Problem to solve → All that should come back is the lines of the data below from the one containing "feat: 模板收藏 + 市场搜索" to the one containing "query, onlyFav, favs])", inclusive, exactly as they stand.

(Difference listings)
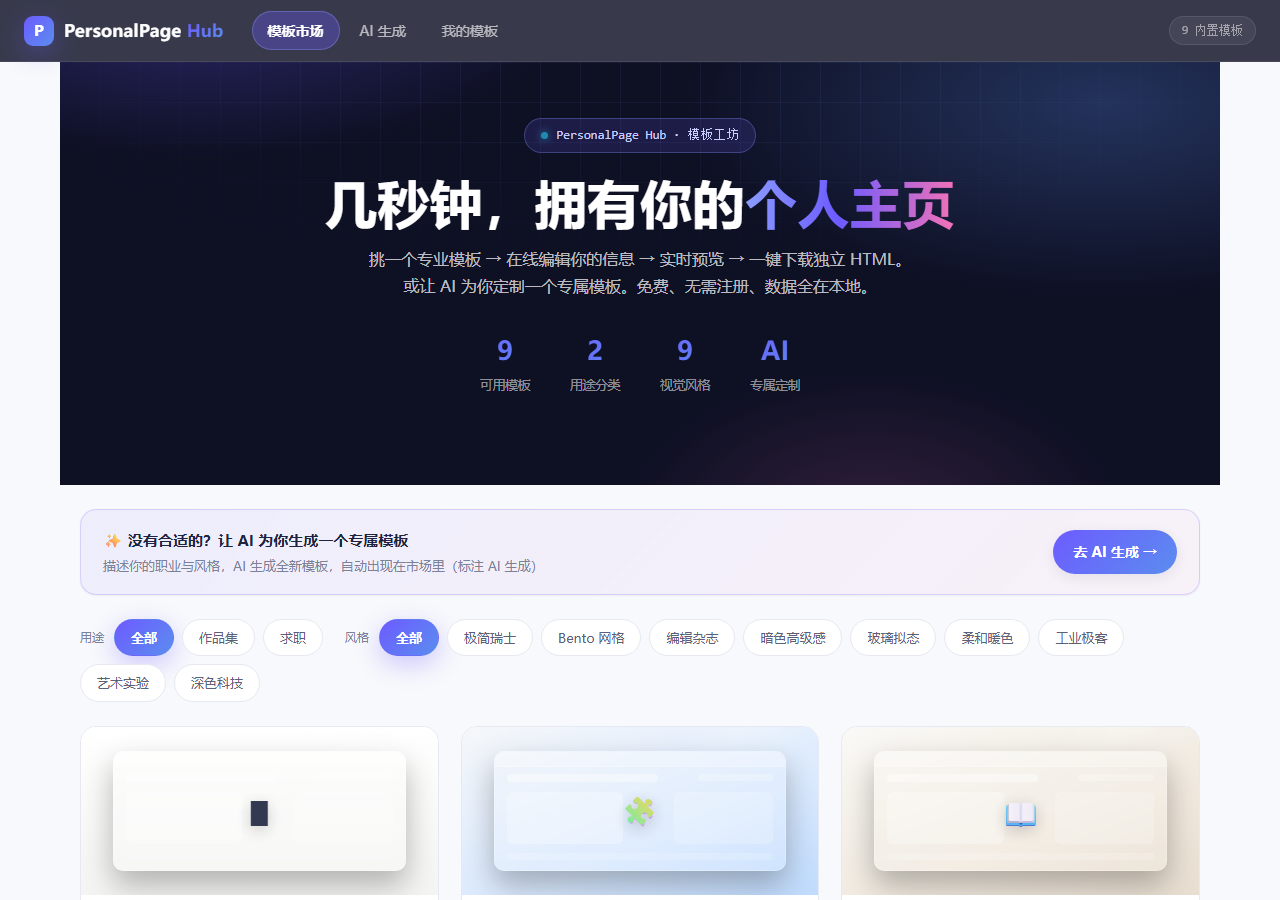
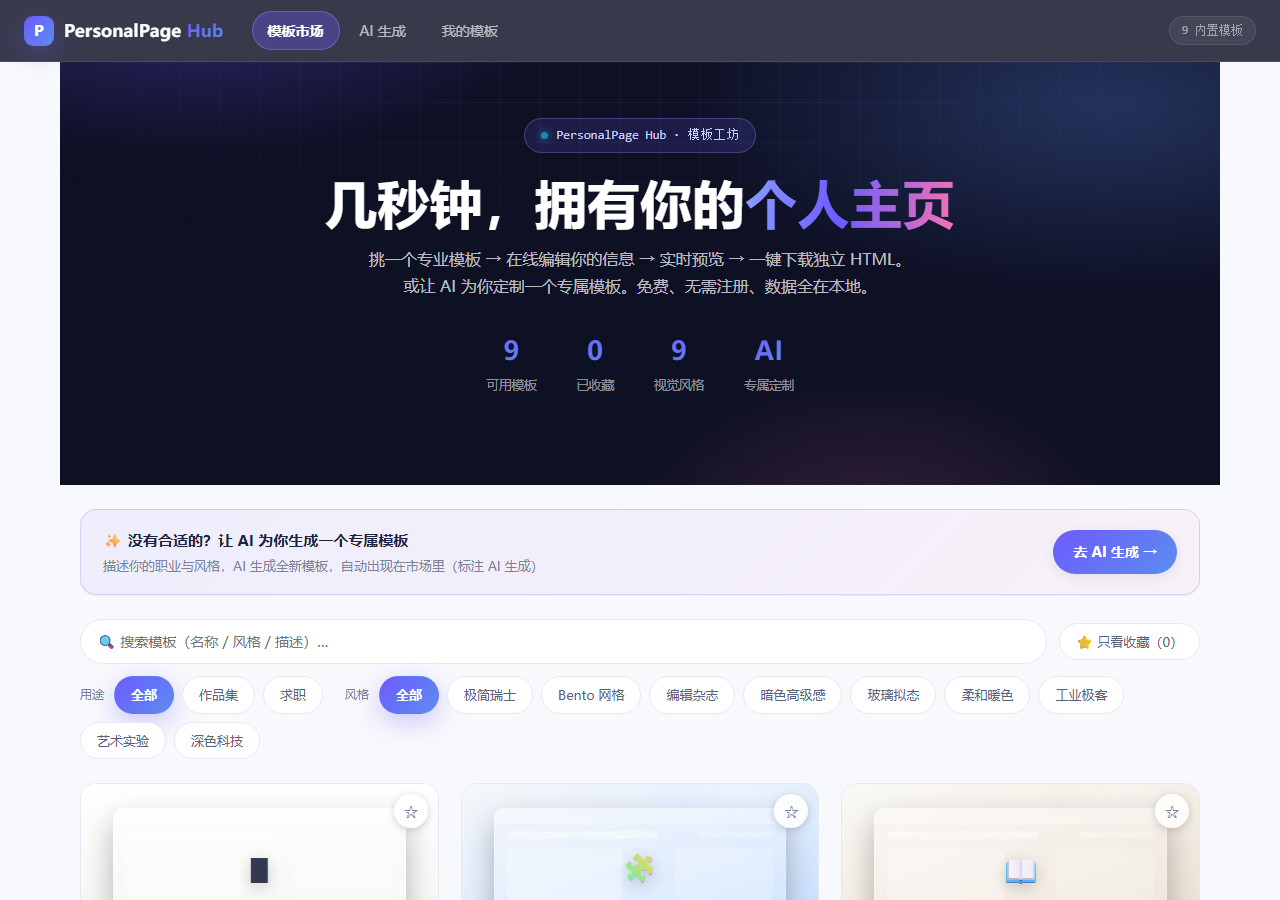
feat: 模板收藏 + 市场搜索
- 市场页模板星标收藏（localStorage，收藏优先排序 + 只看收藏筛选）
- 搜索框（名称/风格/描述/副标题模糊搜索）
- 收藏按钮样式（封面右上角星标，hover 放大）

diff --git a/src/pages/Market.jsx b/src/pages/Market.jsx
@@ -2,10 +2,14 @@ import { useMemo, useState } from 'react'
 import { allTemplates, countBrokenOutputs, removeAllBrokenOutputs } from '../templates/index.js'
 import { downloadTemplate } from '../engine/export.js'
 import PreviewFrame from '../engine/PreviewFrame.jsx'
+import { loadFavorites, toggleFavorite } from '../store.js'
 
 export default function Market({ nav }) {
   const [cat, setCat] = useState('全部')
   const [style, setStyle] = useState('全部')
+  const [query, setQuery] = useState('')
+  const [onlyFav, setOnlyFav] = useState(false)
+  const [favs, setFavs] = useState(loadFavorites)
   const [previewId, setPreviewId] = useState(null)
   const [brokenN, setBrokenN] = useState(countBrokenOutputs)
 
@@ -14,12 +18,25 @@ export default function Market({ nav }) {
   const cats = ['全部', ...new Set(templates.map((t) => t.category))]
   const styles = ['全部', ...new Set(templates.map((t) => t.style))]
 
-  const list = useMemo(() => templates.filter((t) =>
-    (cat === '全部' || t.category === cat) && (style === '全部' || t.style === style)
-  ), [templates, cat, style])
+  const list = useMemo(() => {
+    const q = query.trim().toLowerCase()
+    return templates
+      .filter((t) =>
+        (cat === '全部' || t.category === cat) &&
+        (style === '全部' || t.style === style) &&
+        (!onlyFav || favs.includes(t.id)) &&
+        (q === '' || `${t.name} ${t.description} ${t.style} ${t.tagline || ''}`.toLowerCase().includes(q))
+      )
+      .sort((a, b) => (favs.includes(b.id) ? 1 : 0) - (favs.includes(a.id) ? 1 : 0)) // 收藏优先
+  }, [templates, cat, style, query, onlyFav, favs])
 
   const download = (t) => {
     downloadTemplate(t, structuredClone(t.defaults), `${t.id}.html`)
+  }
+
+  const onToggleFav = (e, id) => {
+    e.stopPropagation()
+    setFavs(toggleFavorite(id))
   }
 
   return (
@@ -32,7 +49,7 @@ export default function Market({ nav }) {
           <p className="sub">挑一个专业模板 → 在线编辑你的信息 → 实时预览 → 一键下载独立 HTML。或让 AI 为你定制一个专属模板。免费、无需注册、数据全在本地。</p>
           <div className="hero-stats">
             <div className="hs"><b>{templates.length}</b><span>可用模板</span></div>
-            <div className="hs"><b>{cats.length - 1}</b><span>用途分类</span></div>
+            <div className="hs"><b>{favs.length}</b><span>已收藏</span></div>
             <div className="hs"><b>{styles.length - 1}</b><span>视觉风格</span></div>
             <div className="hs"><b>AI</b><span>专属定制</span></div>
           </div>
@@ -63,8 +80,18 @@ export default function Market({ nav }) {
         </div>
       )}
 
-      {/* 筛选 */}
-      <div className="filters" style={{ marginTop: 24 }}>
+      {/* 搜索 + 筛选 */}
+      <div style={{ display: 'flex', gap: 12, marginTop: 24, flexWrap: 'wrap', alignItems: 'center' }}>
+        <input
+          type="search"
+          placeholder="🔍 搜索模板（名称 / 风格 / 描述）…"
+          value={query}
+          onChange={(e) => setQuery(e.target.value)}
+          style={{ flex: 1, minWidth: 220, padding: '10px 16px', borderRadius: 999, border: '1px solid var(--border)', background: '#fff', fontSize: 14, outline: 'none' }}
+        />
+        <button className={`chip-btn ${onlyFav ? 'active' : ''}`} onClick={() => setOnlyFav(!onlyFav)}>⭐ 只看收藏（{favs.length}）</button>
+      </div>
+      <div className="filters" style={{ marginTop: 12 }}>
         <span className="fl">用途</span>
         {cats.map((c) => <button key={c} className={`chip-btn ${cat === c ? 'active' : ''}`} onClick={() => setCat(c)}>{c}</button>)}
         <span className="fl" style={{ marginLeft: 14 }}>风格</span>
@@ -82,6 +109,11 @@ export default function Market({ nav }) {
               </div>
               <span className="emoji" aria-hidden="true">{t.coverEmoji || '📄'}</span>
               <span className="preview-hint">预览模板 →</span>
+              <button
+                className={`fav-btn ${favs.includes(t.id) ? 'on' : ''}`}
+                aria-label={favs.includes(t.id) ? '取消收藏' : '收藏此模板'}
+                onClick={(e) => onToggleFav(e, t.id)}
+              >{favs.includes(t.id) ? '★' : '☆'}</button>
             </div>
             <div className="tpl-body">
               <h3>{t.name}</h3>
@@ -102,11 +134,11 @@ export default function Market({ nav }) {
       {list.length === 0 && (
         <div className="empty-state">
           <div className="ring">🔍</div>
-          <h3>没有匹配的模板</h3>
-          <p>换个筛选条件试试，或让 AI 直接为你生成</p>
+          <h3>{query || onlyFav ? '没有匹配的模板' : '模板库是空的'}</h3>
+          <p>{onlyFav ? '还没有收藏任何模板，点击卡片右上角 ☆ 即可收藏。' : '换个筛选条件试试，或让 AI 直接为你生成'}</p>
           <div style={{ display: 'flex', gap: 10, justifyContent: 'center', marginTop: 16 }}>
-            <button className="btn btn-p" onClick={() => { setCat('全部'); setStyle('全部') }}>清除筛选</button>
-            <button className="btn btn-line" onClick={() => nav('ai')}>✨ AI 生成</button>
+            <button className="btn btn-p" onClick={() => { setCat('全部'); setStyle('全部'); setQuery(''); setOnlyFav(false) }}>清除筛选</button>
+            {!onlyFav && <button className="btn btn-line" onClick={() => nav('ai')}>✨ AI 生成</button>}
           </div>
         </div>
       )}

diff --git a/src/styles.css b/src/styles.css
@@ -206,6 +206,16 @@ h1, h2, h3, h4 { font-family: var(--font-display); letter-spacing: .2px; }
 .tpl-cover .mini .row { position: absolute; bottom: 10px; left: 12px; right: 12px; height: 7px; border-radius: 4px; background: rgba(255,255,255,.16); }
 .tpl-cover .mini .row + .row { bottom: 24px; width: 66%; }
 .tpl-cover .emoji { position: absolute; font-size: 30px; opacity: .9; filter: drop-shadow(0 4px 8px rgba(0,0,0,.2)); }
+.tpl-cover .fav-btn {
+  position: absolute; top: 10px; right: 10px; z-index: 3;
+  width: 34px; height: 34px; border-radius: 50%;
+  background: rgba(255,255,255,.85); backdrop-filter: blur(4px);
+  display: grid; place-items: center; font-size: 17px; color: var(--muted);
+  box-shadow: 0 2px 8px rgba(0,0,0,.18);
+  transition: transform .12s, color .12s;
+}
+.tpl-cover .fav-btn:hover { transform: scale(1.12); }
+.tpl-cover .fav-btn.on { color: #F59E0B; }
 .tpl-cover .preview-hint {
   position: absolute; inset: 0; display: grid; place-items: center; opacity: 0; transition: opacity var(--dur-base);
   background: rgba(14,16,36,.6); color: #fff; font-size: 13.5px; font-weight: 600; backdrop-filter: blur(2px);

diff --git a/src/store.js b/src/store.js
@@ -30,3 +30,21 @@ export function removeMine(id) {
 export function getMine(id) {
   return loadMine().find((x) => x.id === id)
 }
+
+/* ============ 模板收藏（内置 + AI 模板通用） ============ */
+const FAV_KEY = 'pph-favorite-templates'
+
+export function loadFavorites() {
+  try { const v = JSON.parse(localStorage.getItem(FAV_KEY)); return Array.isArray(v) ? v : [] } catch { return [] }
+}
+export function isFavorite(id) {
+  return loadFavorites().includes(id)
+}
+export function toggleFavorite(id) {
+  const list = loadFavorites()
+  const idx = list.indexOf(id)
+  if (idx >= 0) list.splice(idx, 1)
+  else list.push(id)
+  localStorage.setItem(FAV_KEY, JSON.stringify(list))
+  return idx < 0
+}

* * *

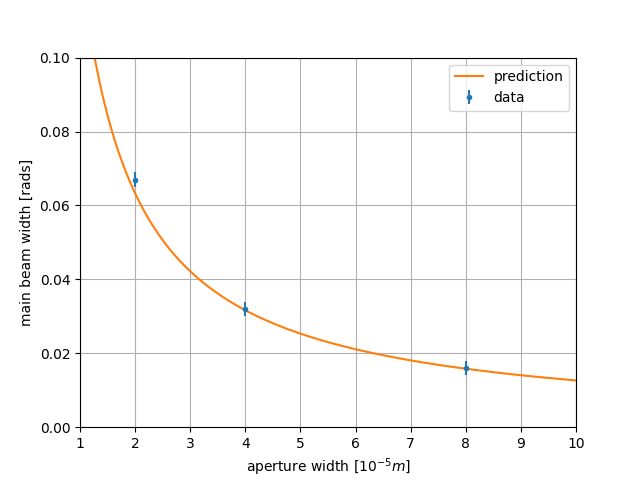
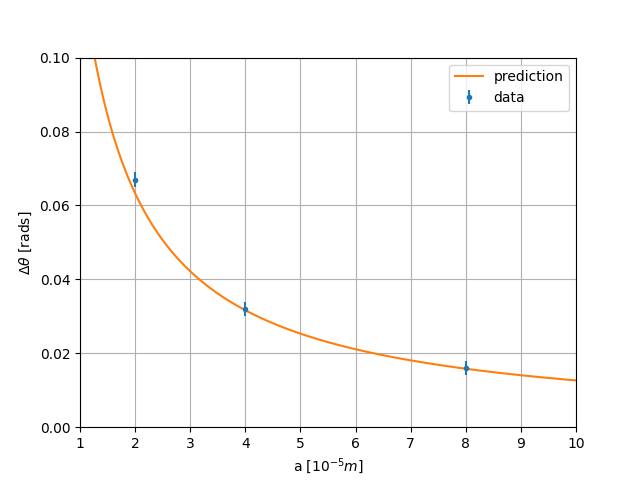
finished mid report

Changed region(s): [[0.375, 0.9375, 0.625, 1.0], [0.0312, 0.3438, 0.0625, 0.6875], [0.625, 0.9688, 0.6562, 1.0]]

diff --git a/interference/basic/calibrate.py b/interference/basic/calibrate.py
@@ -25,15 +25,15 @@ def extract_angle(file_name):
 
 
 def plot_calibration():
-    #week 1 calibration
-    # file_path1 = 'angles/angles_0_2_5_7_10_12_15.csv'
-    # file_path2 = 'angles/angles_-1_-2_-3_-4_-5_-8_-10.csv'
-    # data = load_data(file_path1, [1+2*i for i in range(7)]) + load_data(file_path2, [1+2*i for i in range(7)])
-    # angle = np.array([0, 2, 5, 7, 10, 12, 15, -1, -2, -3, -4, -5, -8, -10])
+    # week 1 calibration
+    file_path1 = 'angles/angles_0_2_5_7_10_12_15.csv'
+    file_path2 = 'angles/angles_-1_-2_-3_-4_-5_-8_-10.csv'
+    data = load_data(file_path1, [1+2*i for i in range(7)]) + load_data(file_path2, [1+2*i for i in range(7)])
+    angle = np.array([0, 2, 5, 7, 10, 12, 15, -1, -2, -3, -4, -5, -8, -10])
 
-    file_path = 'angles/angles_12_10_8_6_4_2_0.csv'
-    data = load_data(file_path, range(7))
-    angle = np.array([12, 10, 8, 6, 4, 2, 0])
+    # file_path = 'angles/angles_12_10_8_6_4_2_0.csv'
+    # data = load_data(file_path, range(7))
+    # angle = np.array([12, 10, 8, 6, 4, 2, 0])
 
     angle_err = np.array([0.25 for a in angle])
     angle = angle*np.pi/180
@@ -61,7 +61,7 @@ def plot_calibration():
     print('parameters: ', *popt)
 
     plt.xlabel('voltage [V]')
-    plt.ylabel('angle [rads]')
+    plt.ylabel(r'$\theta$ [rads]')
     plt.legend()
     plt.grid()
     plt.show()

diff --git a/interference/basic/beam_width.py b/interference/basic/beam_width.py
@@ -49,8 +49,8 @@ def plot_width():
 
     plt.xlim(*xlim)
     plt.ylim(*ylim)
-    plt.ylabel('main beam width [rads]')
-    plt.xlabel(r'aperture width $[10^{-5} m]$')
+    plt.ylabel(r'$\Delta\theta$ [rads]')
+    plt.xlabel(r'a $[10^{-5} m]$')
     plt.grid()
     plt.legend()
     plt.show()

Response to the exercise →
feat: 模板收藏 + 市场搜索
- 市场页模板星标收藏（localStorage，收藏优先排序 + 只看收藏筛选）
- 搜索框（名称/风格/描述/副标题模糊搜索）
- 收藏按钮样式（封面右上角星标，hover 放大）

diff --git a/src/pages/Market.jsx b/src/pages/Market.jsx
@@ -2,10 +2,14 @@ import { useMemo, useState } from 'react'
 import { allTemplates, countBrokenOutputs, removeAllBrokenOutputs } from '../templates/index.js'
 import { downloadTemplate } from '../engine/export.js'
 import PreviewFrame from '../engine/PreviewFrame.jsx'
+import { loadFavorites, toggleFavorite } from '../store.js'
 
 export default function Market({ nav }) {
   const [cat, setCat] = useState('全部')
   const [style, setStyle] = useState('全部')
+  const [query, setQuery] = useState('')
+  const [onlyFav, setOnlyFav] = useState(false)
+  const [favs, setFavs] = useState(loadFavorites)
   const [previewId, setPreviewId] = useState(null)
   const [brokenN, setBrokenN] = useState(countBrokenOutputs)
 
@@ -14,12 +18,25 @@ export default function Market({ nav }) {
   const cats = ['全部', ...new Set(templates.map((t) => t.category))]
   const styles = ['全部', ...new Set(templates.map((t) => t.style))]
 
-  const list = useMemo(() => templates.filter((t) =>
-    (cat === '全部' || t.category === cat) && (style === '全部' || t.style === style)
-  ), [templates, cat, style])
+  const list = useMemo(() => {
+    const q = query.trim().toLowerCase()
+    return templates
+      .filter((t) =>
+        (cat === '全部' || t.category === cat) &&
+        (style === '全部' || t.style === style) &&
+        (!onlyFav || favs.includes(t.id)) &&
+        (q === '' || `${t.name} ${t.description} ${t.style} ${t.tagline || ''}`.toLowerCase().includes(q))
+      )
+      .sort((a, b) => (favs.includes(b.id) ? 1 : 0) - (favs.includes(a.id) ? 1 : 0)) // 收藏优先
+  }, [templates, cat, style, query, onlyFav, favs])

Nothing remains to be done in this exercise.